What's in a Name

Given that Dermot Mulroney plays an aspiring country songwriter in Peter Bogdanovich's upcoming film The Thing Called Love, I attempt to score some points with the actor by offering to teach him the Achy Breaky dance, a diverting morsel of boot-scootin' footwork I picked up at a local country bar.

"Achy Breaky on the set of The Thing Called Love is not to be mentioned, referred to or discussed," proclaims the 29-year-old Mulroney, who, in jeans and flannel shirt, looks less like a Dermot than, say, a Clint, Garth or, dare I suggest, Billy Ray.

"Where did this dictum come from?" I ask.

"Me," the actor says proudly. "I've never heard the song and I want it to stay that way. It's prohibited. So is the word 'cute.' 'Swell' is what we're saying instead."

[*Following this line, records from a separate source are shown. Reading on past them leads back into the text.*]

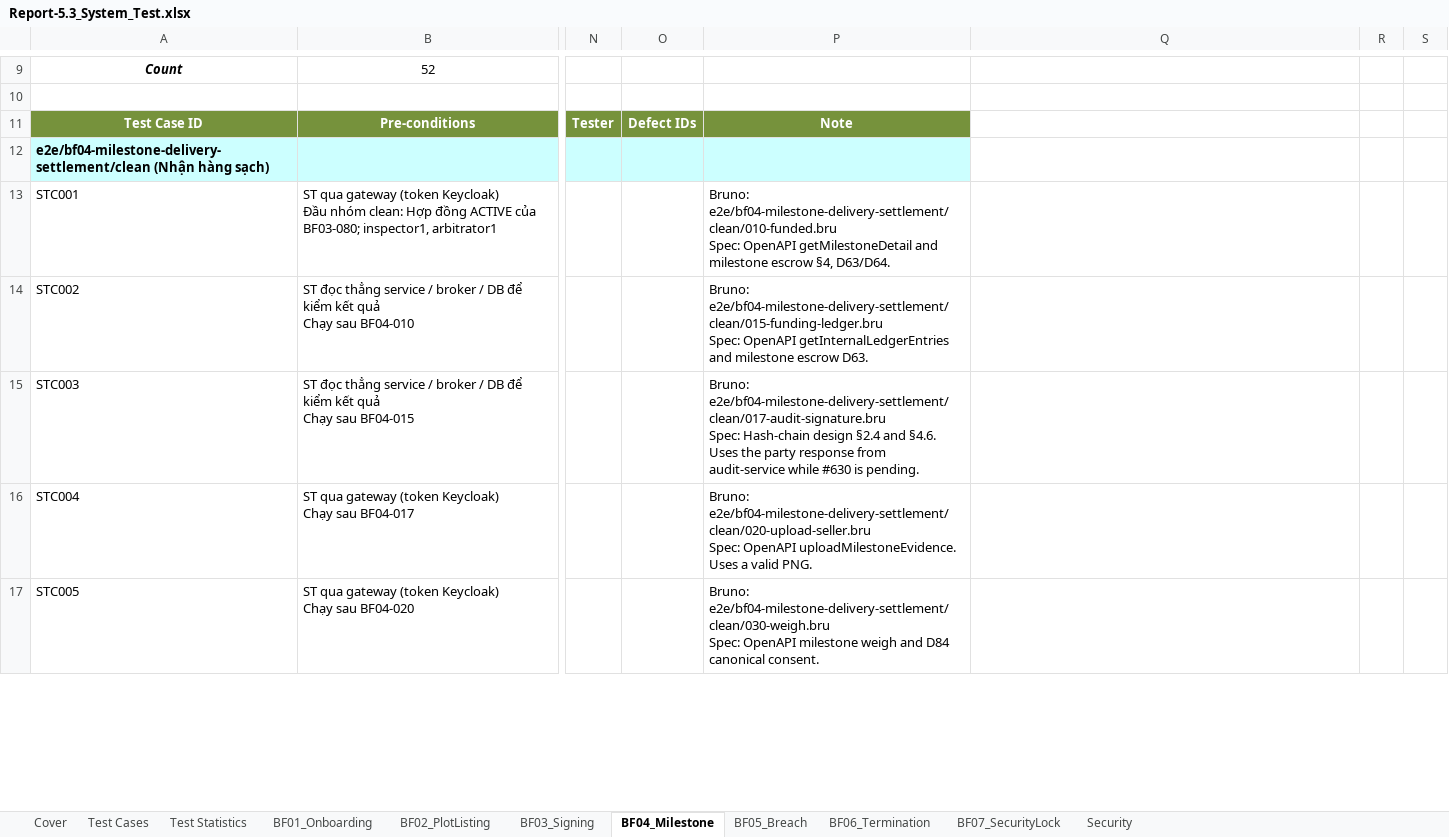
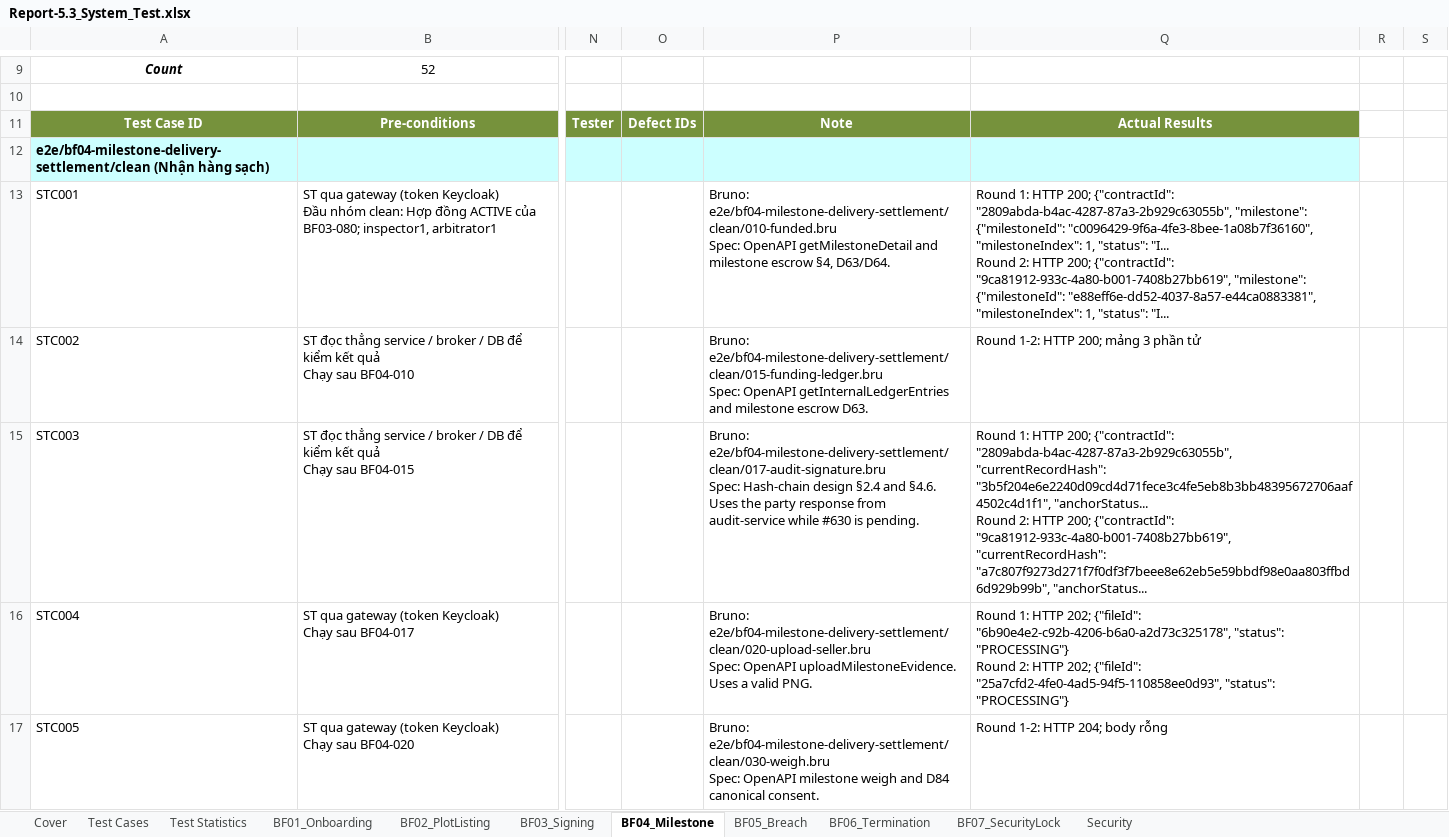
Before and after one commit to redavocado-labs/AgriContract, an Excel workbook: docs/reports/Report-5.3_System_Test.xlsx, sheet BF04_Milestone, drawn as a sheet; only a part is shown, gaps mark what is left out; values as stored, in another font and other column widths than the file's, no borders; ↵ is a line break in a cell; the diff covers the shown part only; the diff names each change by its address in the sheet, - before the commit and + after, or states it on an @@ line.

Commit message:
docs(reports): Report 5.3 Actual Results column and merged commit references
Review of #687:
- Actual Results (mentor review 27/11): column Q of every flow sheet, filled
  by fill_system_test_report.py from the Bruno JSON of each round: HTTP
  status and body (ErrorEnvelope code and message, or the start of the JSON),
  plus the assertion or runner error; the DLQ rows give the message count of
  the .dlq queues, the status.tsv rows why they did not run. Columns A..P stay
  where the template has them, so its COUNTIF ranges and dropdowns still hold.
- DEF-18 fix and retest commit is 4d0eff24, the merge of PR #686; Round 2
  keeps the commit it ran on, written "43c48666 (merged as 4d0eff24, PR
  #686)" (same Bruno and scripts tree). DEF-17 fix commit is 7e708dab, the
  merge on main, instead of the PR-only 1affea11.
- import_e2e_round.py also masks /home/<user> (Linux runs), and its example
  names the real runs 1603 and 1630. Both rounds re-imported with it.

```diff
--- a/docs/reports/Report-5.3_System_Test.xlsx (sheet BF04_Milestone)
+++ b/docs/reports/Report-5.3_System_Test.xlsx (sheet BF04_Milestone)
-Q11: (empty)
+Q11: Actual Results
-Q11 fill: none
+Q11 fill: #76923C
-Q12 fill: none
+Q12 fill: #CCFFFF
-Q13: (empty)
+Q13: Round 1: HTTP 200; {"contractId": "2809abda-b4ac-4287-87a3-2b929c63055b", "milestone": {"milestoneId": "c0096429-9f6a-4fe3-8bee-1a08b7f36160", "milestoneIndex": 1, "status": "I... ↵ Round 2: HTTP 200; {"contractId": "9ca81912-933c-4a80-b001-7408b27bb619", "milestone": {"milestoneId": "e88eff6e-dd52-4037-8a57-e44ca0883381", "milestoneIndex": 1, "status": "I...
-Q14: (empty)
+Q14: Round 1-2: HTTP 200; mảng 3 phần tử
-Q15: (empty)
+Q15: Round 1: HTTP 200; {"contractId": "2809abda-b4ac-4287-87a3-2b929c63055b", "currentRecordHash": "3b5f204e6e2240d09cd4d71fece3c4fe5eb8b3bb48395672706aaf4502c4d1f1", "anchorStatus... ↵ Round 2: HTTP 200; {"contractId": "9ca81912-933c-4a80-b001-7408b27bb619", "currentRecordHash": "a7c807f9273d271f7f0df3f7beee8e62eb5e59bbdf98e0aa803ffbd6d929b99b", "anchorStatus...
-Q16: (empty)
+Q16: Round 1: HTTP 202; {"fileId": "6b90e4e2-c92b-4206-b6a0-a2d73c325178", "status": "PROCESSING"} ↵ Round 2: HTTP 202; {"fileId": "25a7cfd2-4fe0-4ad5-94f5-110858ee0d93", "status": "PROCESSING"}
-Q17: (empty)
+Q17: Round 1-2: HTTP 204; body rỗng
```
Also changed, not shown: 48 edited cells and cell formats elsewhere in this sheet, sheet Security, sheet BF03_Signing, sheet BF01_Onboarding, sheet BF02_PlotListing, sheet BF05_Breach, sheet BF07_SecurityLock, 3 more sheets, charts or pictures, docs/reports/Report-5.5_Defect_Log.xlsx, 4 other files.
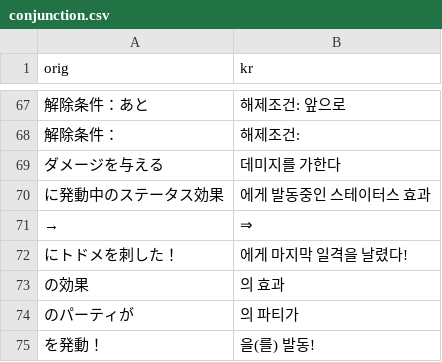
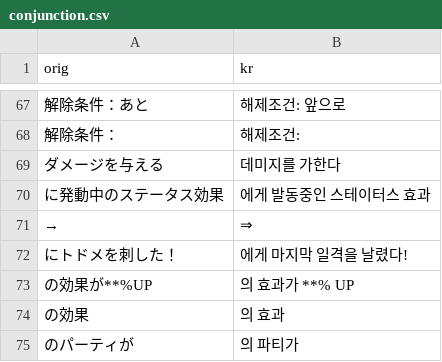
Before and after one commit to gbfkor/gbfkor.github.io, a CSV file: _data/conjunction.csv, drawn as a sheet; only a part is shown, gaps mark what is left out; the shorter side is filled out with more unchanged rows; the diff names each change by its address in the sheet, - before the commit and + after, or states it on an @@ line.

```diff
--- a/_data/conjunction.csv
+++ b/_data/conjunction.csv
+row 73: の効果が**%UP | 의 효과가 **% UP
```
Also changed, not shown: 1 other file.
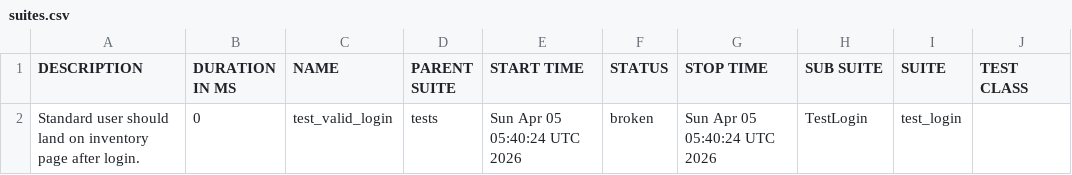
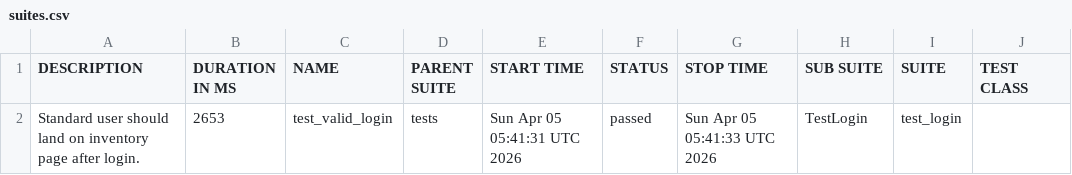
Before and after one commit to SivaReddy184/Playwright-Pytest-AI-driven-framework, a CSV file: data/suites.csv, drawn as a sheet; only a part is shown; the diff names each change by its address in the sheet, - before the commit and + after, or states it on an @@ line.

```diff
--- a/data/suites.csv
+++ b/data/suites.csv
-B2 (DURATION IN MS): 0
+B2 (DURATION IN MS): 2653
-E2 (START TIME): Sun Apr 05 05:40:24 UTC 2026
+E2 (START TIME): Sun Apr 05 05:41:31 UTC 2026
-F2 (STATUS): broken
+F2 (STATUS): passed
-G2 (STOP TIME): Sun Apr 05 05:40:24 UTC 2026
+G2 (STOP TIME): Sun Apr 05 05:41:33 UTC 2026
```
Also changed, not shown: 31 other files.
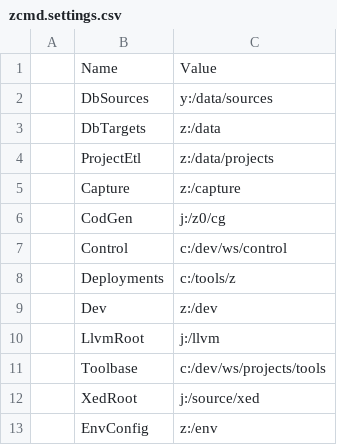
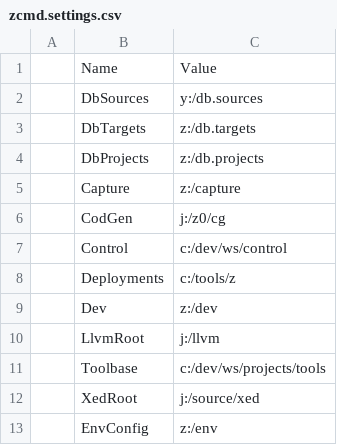
Before and after one commit to 0xCM/apps, a CSV file: cmd/zcmd.settings.csv, drawn as a sheet; removed rows and columns are numbered as before the commit, all else as after; the diff names each change by its address in the sheet, - before the commit and + after, or states it on an @@ line.

```diff
--- a/cmd/zcmd.settings.csv
+++ b/cmd/zcmd.settings.csv
-C2: y:/data/sources
+C2: y:/db.sources
-C3: z:/data
+C3: z:/db.targets
-row 4:  | ProjectEtl | z:/data/projects
+row 4:  | DbProjects | z:/db.projects
```
Also changed, not shown: 37 other files.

With the "you-know-what" dance out of the question, I decide to ask Mulroney, who numbers Young Guns, Longtime Companion and Bright Angel among his most "swell" screen offerings, how long he's been passionate about country music. "From my early childhood," he says. "My brother's an actor--his name is Kieran. To the rest of your kindergarten class, that sounds like 'Karen,' so my dad brought home a Johnny Cash album that had the song 'A Boy Named Sue' on it and our lives were changed at that moment."

It was around this time that Mulroney first picked up the cello, an instrument he continues to play, along with the mandolin and the guitar. His musical background came in handy on The Thing Called Love--Dermot, like his co-stars River Phoenix and Samantha Mathis, has to sing two songs in the film. "I've been working on how to sing one of the songs badly and one of the songs well," he explains, whipping out a demo tape. Seems his character can't get a handle on genuine country singing until he's dealt a good old-fashioned dose of heartbreak by Samantha Mathis's character. So the lousy song is pre-heartbreak, and the good one is post. The problem is, Dermot sounds just fine on the demo tape in both songs. If he didn't, I suggest, he could simply lie and say he's Dylan McDermott. "Is it just me," I ask, "or do other people get you two confused?"

"Yeah," laments the actor. "It's the 'Dermot.' It must be."

"If we scrambled the letters and bought a few vowels, you'd be him," I suggest.

"I'd have to buy an A, a C, a D and a T," figures Mulroney. "We've had a couple of laughs about it. I've used him at his expense time and time again, and I would hope that he's done the same with me. One day we'll work together, and then it'll be real havoc."